#### [Supplied material]
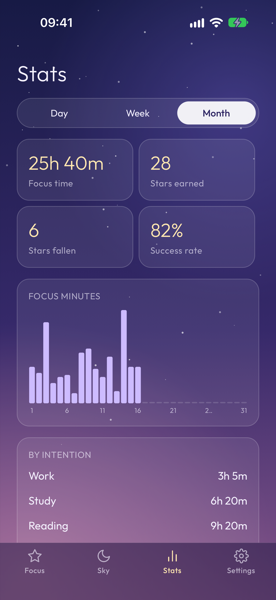
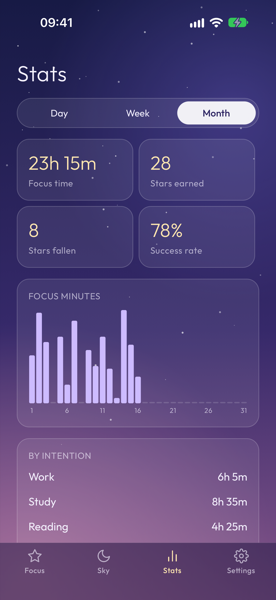
bugfix: uncut chart labels, fresh date after midnight, safer settings updates and demo seeding
- BarChart centres each label under its bar instead of clipping it to the bar width (month showed "2…" for 26)
- Stats and the Focus greeting re-read the clock when their tab is shown or the app returns
- updateSettings / renameUser read refs, so two quick changes don't overwrite each other
- Seed demo data keeps real sessions and only replaces an earlier seed
- README stats screenshot retaken with the fixed labels

diff --git a/src/state/AppProvider.tsx b/src/state/AppProvider.tsx
@@ -7,7 +7,7 @@ import React, {
   useRef,
   useState,
 } from 'react';
-import { generateDemoSessions } from '../domain/demo';
+import { generateDemoSessions, isDemoSession } from '../domain/demo';
 import { makeId } from '../domain/id';
 import {
   completeSession,
@@ -62,6 +62,10 @@ export function AppProvider({ children }: { children: React.ReactNode }) {
   sessionsRef.current = sessions;
   const activeRef = useRef(activeSession);
   activeRef.current = activeSession;
+  const userRef = useRef(user);
+  userRef.current = user;
+  const settingsRef = useRef(settings);
+  settingsRef.current = settings;
 
   const showToast = useCallback((msg: string) => setToast(msg), []);
   const hideToast = useCallback(() => setToast(null), []);
@@ -126,19 +130,23 @@ export function AppProvider({ children }: { children: React.ReactNode }) {
       showToast,
       async createUser(name) {
         const u = { name, createdAt: new Date().toISOString() };
+        userRef.current = u;
+        settingsRef.current = DEFAULT_SETTINGS;
         setUser(u);
         setSettings(DEFAULT_SETTINGS);
         await persist(() => storage.saveSettings(DEFAULT_SETTINGS));
         await persist(() => storage.saveUser(u));
       },
       async renameUser(name) {
-        if (!user) return;
-        const u = { ...user, name };
+        if (!userRef.current) return;
+        const u = { ...userRef.current, name };
+        userRef.current = u;
         setUser(u);
         await persist(() => storage.saveUser(u));
       },
       async updateSettings(patch) {
-        const next = { ...settings, ...patch };
+        const next = { ...settingsRef.current, ...patch };
+        settingsRef.current = next;
         setSettings(next);
         await persist(() => storage.saveSettings(next));
       },
@@ -165,10 +173,14 @@ export function AppProvider({ children }: { children: React.ReactNode }) {
         return done;
       },
       async seedDemoData() {
-        const demo = generateDemoSessions(new Date());
-        sessionsRef.current = demo;
-        setSessions(demo);
-        await persist(() => storage.saveSessions(demo));
+        // Keep real sessions; only replace demo data from an earlier seed.
+        const next = [
+          ...sessionsRef.current.filter(s => !isDemoSession(s)),
+          ...generateDemoSessions(new Date()),
+        ];
+        sessionsRef.current = next;
+        setSessions(next);
+        await persist(() => storage.saveSessions(next));
       },
       async resetAll() {
         // Only forget in-memory data once storage is really empty; otherwise old stars
@@ -179,6 +191,8 @@ export function AppProvider({ children }: { children: React.ReactNode }) {
         }
         sessionsRef.current = [];
         activeRef.current = null;
+        settingsRef.current = DEFAULT_SETTINGS;
+        userRef.current = null;
         setSessions([]);
         setActiveSession(null);
         setSettings(DEFAULT_SETTINGS);

diff --git a/src/components/BarChart.tsx b/src/components/BarChart.tsx
@@ -6,6 +6,7 @@ import { colors, spacing, typography } from '../theme/theme';
 
 const HEIGHT = 140;
 const GAP = 2;
+const LABEL_W = 32;
 
 interface BarChartProps {
   values: number[];
@@ -55,16 +56,20 @@ export function BarChart({ values, labels, labelEvery = 1 }: BarChartProps) {
           ))}
         </View>
       </View>
+      {/* Labels are wider than a bar in dense charts (a month has ~9 px per bar), so each one
+          is centred under its bar instead of being clipped to the bar's width. */}
       <View style={styles.labels}>
-        {labels.map((l, i) => (
-          <Text
-            key={i}
-            style={[styles.label, { width: barW }]}
-            numberOfLines={1}
-          >
-            {i % labelEvery === 0 ? l : ''}
-          </Text>
-        ))}
+        {labels.map((l, i) =>
+          i % labelEvery === 0 ? (
+            <Text
+              key={i}
+              style={[styles.label, { left: (i + 0.5) * barW - LABEL_W / 2 }]}
+              numberOfLines={1}
+            >
+              {l}
+            </Text>
+          ) : null,
+        )}
       </View>
     </View>
   );
@@ -72,6 +77,12 @@ export function BarChart({ values, labels, labelEvery = 1 }: BarChartProps) {
 
 const styles = StyleSheet.create({
   hit: { position: 'absolute', top: 0, bottom: 0 },
-  labels: { flexDirection: 'row', marginTop: spacing.xs },
-  label: { ...typography.caption, fontSize: 10, textAlign: 'center' },
+  labels: { height: 14, marginTop: spacing.xs },
+  label: {
+    ...typography.caption,
+    position: 'absolute',
+    width: LABEL_W,
+    fontSize: 10,
+    textAlign: 'center',
+  },
 });

diff --git a/src/screens/StatsScreen.tsx b/src/screens/StatsScreen.tsx
@@ -1,5 +1,13 @@
-import React, { useMemo, useState } from 'react';
-import { Pressable, ScrollView, StyleSheet, Text, View } from 'react-native';
+import React, { useCallback, useEffect, useMemo, useState } from 'react';
+import {
+  AppState,
+  Pressable,
+  ScrollView,
+  StyleSheet,
+  Text,
+  View,
+} from 'react-native';
+import { useFocusEffect } from '@react-navigation/native';
 import { SafeAreaView } from 'react-native-safe-area-context';
 import { BarChart } from '../components/BarChart';
 import { computeStats, formatMinutes, type Period } from '../domain/stats';
@@ -51,9 +59,19 @@ function Tile({
 export function StatsScreen() {
   const { sessions } = useApp();
   const [period, setPeriod] = useState<Period>('day');
+  // Tabs stay mounted, so re-read the clock whenever Stats is shown or the app comes back:
+  // otherwise "Day" would still show yesterday after midnight.
+  const [now, setNow] = useState(() => new Date());
+  useFocusEffect(useCallback(() => setNow(new Date()), []));
+  useEffect(() => {
+    const sub = AppState.addEventListener('change', s => {
+      if (s === 'active') setNow(new Date());
+    });
+    return () => sub.remove();
+  }, []);
   const stats = useMemo(
-    () => computeStats(sessions, period, new Date()),
-    [sessions, period],
+    () => computeStats(sessions, period, now),
+    [sessions, period, now],
   );
   const empty = stats.completed + stats.failed === 0;
 

diff --git a/src/screens/FocusScreen.tsx b/src/screens/FocusScreen.tsx
@@ -1,7 +1,7 @@
 import React, { useCallback, useEffect, useState } from 'react';
 import { AppState, Pressable, StyleSheet, Text, View } from 'react-native';
 import { SafeAreaView } from 'react-native-safe-area-context';
-import { useNavigation } from '@react-navigation/native';
+import { useFocusEffect, useNavigation } from '@react-navigation/native';
 import type { BottomTabNavigationProp } from '@react-navigation/bottom-tabs';
 import {
   activateKeepAwake,
@@ -80,6 +80,13 @@ export function FocusScreen() {
     const id = setInterval(tick, 1000);
     return () => clearInterval(id);
   }, [running, tick]);
+
+  // Coming back to this tab refreshes the greeting (tabs stay mounted for hours).
+  useFocusEffect(
+    useCallback(() => {
+      if (!running) setNow(new Date());
+    }, [running]),
+  );
 
   // Coming back to the app refreshes the clock (greeting, countdown) even while idle.
   useEffect(() => {

diff --git a/src/domain/demo.ts b/src/domain/demo.ts
@@ -5,6 +5,11 @@ const DAY_MS = 86_400_000;
 const HOUR_MS = 3_600_000;
 const DAYS = 30;
 const COMPLETED_SHARE = 0.8;
+const ID_PREFIX = 'demo-';
+
+export function isDemoSession(s: Session): boolean {
+  return s.id.startsWith(ID_PREFIX);
+}
 
 /** ~30 days of plausible sessions for exploring Sky and Stats in debug builds. */
 export function generateDemoSessions(
@@ -25,7 +30,7 @@ export function generateDemoSessions(
       const completed = rand() < COMPLETED_SHARE;
       const failedAfterMin = Math.max(1, Math.floor(plannedMin * rand()));
       sessions.push({
-        id: `demo-${daysAgo}-${k}`,
+        id: `${ID_PREFIX}${daysAgo}-${k}`,
         startedAt: new Date(start).toISOString(),
         endedAt: new Date(
           start + (completed ? plannedMin : failedAfterMin) * 60_000,

diff --git a/docs/superpowers/specs/2026-10-13-stillsky-design.md b/docs/superpowers/specs/2026-10-13-stillsky-design.md
@@ -102,7 +102,8 @@ States:
 - **Reset all data** → dialog requiring the user to type `RESET`; confirm button disabled until it
   matches exactly. Confirm clears all storage keys and navigates to Onboarding.
 - **Debug builds only**: **Seed demo data** button — generates ~30 days of random sessions
-  (mixed intentions, ~80% completed) replacing existing sessions.
+  (mixed intentions, ~80% completed). Real sessions are kept; seeding again replaces only the
+  earlier demo sessions.
 - App version (from native build) at bottom.
 
 ## 4.6 Visual design ("Twilight glass")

#### [About this exercise]
Set the lines above down again, word for word, from the first through the one containing "settingsRef.current = settings;"; pictures excluded.

#### [Problem solution]
bugfix: uncut chart labels, fresh date after midnight, safer settings updates and demo seeding
- BarChart centres each label under its bar instead of clipping it to the bar width (month showed "2…" for 26)
- Stats and the Focus greeting re-read the clock when their tab is shown or the app returns
- updateSettings / renameUser read refs, so two quick changes don't overwrite each other
- Seed demo data keeps real sessions and only replaces an earlier seed
- README stats screenshot retaken with the fixed labels

diff --git a/src/state/AppProvider.tsx b/src/state/AppProvider.tsx
@@ -7,7 +7,7 @@ import React, {
   useRef,
   useState,
 } from 'react';
-import { generateDemoSessions } from '../domain/demo';
+import { generateDemoSessions, isDemoSession } from '../domain/demo';
 import { makeId } from '../domain/id';
 import {
   completeSession,
@@ -62,6 +62,10 @@ export function AppProvider({ children }: { children: React.ReactNode }) {
   sessionsRef.current = sessions;
   const activeRef = useRef(activeSession);
   activeRef.current = activeSession;
+  const userRef = useRef(user);
+  userRef.current = user;
+  const settingsRef = useRef(settings);
+  settingsRef.current = settings;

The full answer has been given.